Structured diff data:

*****

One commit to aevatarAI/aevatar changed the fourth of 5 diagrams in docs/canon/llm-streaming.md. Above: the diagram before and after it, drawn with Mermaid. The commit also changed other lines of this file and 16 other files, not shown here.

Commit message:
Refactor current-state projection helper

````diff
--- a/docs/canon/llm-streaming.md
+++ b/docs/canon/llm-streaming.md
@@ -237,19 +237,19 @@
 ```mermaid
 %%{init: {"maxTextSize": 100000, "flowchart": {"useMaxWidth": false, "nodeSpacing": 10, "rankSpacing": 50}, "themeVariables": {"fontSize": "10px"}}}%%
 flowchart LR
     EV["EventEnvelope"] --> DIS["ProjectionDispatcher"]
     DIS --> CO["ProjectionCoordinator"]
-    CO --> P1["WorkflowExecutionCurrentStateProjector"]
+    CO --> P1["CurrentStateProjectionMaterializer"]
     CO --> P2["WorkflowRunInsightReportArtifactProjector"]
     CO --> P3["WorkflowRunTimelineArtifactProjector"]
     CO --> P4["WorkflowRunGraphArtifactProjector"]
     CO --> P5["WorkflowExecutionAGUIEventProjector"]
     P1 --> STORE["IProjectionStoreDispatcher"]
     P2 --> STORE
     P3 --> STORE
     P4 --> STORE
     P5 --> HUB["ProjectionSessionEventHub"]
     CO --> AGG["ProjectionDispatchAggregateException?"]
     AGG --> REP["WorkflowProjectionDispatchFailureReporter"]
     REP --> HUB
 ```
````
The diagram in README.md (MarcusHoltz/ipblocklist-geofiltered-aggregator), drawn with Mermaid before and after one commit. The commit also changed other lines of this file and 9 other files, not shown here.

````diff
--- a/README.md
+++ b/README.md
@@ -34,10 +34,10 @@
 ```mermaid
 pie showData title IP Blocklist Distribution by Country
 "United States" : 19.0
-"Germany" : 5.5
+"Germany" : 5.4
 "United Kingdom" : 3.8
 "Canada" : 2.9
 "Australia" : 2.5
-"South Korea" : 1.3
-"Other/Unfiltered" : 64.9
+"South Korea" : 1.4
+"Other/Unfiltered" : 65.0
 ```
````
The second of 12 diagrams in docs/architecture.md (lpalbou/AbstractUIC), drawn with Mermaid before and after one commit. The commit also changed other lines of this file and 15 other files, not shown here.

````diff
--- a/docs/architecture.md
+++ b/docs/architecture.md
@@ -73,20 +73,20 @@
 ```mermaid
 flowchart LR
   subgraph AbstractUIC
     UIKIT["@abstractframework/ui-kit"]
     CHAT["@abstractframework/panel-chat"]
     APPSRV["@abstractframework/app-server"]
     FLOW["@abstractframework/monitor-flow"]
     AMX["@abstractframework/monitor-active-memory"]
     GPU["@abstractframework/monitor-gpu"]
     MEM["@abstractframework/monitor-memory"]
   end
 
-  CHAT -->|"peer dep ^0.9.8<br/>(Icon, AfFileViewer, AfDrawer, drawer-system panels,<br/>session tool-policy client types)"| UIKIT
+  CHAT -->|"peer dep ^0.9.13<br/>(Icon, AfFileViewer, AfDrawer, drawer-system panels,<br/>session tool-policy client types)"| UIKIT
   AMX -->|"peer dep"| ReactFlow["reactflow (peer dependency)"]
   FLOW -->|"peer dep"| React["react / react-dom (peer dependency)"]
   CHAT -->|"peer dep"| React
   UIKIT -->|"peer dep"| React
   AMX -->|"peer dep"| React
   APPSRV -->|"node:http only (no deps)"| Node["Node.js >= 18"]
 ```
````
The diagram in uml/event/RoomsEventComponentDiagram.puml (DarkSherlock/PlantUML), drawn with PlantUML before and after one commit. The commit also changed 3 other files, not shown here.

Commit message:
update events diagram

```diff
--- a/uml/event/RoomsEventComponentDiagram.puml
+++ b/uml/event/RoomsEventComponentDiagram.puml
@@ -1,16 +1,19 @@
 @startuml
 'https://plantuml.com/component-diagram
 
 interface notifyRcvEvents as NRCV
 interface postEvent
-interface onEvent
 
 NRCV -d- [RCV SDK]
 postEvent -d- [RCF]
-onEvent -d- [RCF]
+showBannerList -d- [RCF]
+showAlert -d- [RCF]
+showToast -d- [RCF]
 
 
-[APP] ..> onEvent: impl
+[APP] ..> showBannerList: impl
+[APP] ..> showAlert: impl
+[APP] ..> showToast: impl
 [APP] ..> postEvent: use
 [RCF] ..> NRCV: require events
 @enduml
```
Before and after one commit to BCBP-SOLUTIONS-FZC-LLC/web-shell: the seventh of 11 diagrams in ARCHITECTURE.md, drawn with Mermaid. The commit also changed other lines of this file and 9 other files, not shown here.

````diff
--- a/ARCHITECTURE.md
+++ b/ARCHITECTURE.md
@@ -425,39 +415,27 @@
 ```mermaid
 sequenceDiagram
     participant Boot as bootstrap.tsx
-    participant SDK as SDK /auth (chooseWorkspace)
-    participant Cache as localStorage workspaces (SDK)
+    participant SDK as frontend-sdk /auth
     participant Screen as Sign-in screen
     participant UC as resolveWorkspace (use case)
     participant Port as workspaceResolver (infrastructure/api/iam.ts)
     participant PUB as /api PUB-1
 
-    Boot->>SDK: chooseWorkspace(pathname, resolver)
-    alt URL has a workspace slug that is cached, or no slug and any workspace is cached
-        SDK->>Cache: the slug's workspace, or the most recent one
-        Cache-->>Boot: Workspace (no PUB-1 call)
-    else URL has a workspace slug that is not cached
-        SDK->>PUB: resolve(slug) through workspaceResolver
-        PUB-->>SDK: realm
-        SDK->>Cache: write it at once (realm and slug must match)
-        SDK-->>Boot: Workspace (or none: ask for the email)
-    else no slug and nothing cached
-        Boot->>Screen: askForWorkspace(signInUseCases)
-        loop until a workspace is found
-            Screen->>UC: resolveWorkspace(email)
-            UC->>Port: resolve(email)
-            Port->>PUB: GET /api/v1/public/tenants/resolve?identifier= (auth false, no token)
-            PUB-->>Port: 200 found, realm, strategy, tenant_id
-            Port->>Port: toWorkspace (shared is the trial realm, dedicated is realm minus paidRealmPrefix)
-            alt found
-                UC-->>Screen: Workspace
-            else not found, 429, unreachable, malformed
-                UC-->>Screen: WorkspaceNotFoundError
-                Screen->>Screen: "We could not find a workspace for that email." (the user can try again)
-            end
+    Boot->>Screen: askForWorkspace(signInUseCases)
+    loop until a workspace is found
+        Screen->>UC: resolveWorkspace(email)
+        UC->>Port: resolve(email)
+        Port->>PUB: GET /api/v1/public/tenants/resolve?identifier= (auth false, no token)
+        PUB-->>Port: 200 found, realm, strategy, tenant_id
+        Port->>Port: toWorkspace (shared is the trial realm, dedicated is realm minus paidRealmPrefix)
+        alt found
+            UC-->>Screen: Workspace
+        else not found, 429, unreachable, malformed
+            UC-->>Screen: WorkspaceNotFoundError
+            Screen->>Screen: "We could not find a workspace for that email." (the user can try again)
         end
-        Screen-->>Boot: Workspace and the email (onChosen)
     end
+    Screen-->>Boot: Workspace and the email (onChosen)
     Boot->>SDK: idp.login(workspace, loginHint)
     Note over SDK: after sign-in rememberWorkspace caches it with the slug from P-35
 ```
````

*****

_Task instructions_:
Line count for the string "tenants": please say how many lines in the entries above contain it, with no other words.

_Task result_:
2